Facebook generated more than $17bn in revenue in 2015, primarily from its ad products.
Despite this, brands active on Facebook are overly dependent on organic reach to distribute their content on the world’s largest social network.
That’s according to a study published by BBDO Worldwide, which found that of the 100 brands with the most engagement on Facebook, only 3% were engaging in paid promotion of 80% or more of their Facebook posts.
This is problematic according to Julian Cole, BBDO’s head of communications planning, because ”organic reach on Facebook is dead.”
Indeed, clients of social media publishing platform provider SocialFlow saw their reach per post on Facebook drop by a whopping 42% between January and May of this year alone.
Of the brands BBDO looked at, a full 15%, including brands like Pizza Hut, Dove and Pringles, didn’t use paid promotion for any of their Facebook posts.
The top 3% of brands, on the other hand, made extensive use of paid promotion.
For example, Starbucks put money behind 97% of its Facebook posts during the period between May and July, while Cadbury Dairy Milk promoted every one of its four Facebook posts during the same period.
Looking at the wrong metrics
Why are the majority of brands still relying so heavily on organic reach on Facebook?
According to BBDO’s Cole, many are probably focusing on the wrong metrics, specifically those related to engagement, such as comments and likes.
But “the people who like posts, who like brand posts, like lots of things on Facebook,” Cole stated.
Frequently, BBDO found, those who engage at a higher clip aren’t even those the brands are targeting.
In many cases, the consumers brands are targeting haven’t liked their Facebook Pages, and thus are unlikely to be reached organically.
Cole refers to these as “light buyers” and points out that they can be critical to moving the needle…
When you look at where you actually grow, it’s actually the light buyers, people who buy your product once or twice a year.
So you think of Pepsi, it’s not the person who drinks like, three glasses a day. It’s the person who drinks it once or twice a year is where you see your volume growth.
Unfortunately, because brands have been conditioned to focus on engagement metrics, many are just now learning that their campaigns on Facebook might not be reaching who they need to reach in the first place.

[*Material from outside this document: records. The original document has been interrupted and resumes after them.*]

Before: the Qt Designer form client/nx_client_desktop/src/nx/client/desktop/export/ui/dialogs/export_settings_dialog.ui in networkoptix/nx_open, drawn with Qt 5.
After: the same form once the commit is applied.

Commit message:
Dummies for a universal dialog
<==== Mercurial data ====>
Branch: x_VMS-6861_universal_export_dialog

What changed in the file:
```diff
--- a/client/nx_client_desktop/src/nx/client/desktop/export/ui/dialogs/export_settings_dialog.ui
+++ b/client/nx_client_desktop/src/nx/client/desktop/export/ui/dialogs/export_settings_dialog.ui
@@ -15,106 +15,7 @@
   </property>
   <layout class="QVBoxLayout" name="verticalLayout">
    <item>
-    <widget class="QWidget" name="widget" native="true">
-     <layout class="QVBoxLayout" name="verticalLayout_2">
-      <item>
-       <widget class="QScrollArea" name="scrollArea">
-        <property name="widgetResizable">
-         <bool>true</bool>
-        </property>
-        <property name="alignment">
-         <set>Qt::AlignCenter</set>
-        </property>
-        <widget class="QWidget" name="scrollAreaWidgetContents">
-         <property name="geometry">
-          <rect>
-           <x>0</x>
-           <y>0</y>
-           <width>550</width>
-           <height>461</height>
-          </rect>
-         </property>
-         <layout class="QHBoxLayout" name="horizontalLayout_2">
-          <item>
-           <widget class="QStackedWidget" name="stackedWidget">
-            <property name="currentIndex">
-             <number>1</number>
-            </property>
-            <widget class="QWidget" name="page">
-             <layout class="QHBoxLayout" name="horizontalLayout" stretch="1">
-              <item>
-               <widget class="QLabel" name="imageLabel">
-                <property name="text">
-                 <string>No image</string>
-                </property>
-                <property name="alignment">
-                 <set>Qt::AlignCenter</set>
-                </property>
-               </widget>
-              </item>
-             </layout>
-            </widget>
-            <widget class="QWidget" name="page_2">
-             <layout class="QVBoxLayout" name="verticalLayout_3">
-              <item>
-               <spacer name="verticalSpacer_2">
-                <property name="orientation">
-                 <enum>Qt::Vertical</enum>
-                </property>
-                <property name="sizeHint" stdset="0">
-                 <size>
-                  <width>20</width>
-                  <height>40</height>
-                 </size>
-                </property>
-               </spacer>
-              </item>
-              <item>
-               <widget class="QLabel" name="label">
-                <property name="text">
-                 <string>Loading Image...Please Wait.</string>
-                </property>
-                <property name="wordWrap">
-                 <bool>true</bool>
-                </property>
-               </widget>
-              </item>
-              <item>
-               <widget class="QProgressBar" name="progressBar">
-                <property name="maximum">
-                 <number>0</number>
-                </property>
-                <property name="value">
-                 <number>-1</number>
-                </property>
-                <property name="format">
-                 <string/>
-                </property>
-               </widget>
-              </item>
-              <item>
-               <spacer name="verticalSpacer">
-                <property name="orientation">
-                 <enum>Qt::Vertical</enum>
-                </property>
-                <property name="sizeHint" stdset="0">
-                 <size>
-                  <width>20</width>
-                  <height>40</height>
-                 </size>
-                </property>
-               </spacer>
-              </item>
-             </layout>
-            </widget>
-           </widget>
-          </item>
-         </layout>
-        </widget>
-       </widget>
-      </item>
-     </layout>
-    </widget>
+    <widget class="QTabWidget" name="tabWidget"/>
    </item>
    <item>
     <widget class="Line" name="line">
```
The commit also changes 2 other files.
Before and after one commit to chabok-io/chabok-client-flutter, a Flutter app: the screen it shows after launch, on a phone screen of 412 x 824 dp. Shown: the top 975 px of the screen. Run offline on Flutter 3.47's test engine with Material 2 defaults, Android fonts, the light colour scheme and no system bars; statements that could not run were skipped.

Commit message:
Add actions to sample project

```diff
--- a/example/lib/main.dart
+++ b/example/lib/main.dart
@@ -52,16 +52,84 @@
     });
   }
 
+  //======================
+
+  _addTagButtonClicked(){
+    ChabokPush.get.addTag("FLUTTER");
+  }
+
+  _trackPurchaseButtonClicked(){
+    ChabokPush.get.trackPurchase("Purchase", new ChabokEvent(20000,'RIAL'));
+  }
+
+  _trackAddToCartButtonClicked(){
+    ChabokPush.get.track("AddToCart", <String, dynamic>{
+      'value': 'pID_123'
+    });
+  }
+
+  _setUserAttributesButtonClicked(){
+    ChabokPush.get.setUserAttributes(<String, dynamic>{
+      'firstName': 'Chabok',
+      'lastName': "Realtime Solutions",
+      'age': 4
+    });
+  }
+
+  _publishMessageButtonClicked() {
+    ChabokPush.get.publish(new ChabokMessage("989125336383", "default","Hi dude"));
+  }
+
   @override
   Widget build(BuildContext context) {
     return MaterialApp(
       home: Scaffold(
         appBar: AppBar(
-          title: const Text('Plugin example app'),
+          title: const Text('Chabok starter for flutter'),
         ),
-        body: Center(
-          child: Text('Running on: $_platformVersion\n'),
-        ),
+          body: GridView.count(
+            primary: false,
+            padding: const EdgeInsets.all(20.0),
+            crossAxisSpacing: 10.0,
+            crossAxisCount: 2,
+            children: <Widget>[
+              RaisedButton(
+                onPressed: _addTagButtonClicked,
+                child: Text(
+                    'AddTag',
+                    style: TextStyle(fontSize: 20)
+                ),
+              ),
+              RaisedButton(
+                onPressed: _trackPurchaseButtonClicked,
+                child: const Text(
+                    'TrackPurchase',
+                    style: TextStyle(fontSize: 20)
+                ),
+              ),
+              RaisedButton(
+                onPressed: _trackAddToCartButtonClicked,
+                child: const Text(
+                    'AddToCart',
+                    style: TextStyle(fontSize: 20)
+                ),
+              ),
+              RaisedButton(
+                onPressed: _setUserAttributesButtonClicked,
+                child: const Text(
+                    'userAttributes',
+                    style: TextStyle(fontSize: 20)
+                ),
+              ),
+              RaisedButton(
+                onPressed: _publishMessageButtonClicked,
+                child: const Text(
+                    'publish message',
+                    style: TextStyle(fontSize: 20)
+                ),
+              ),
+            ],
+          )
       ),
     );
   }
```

BBDO says that it’s working with clients to help them understand this, and as this knowledge becomes more widespread, it could help Facebook grow its ad business even further.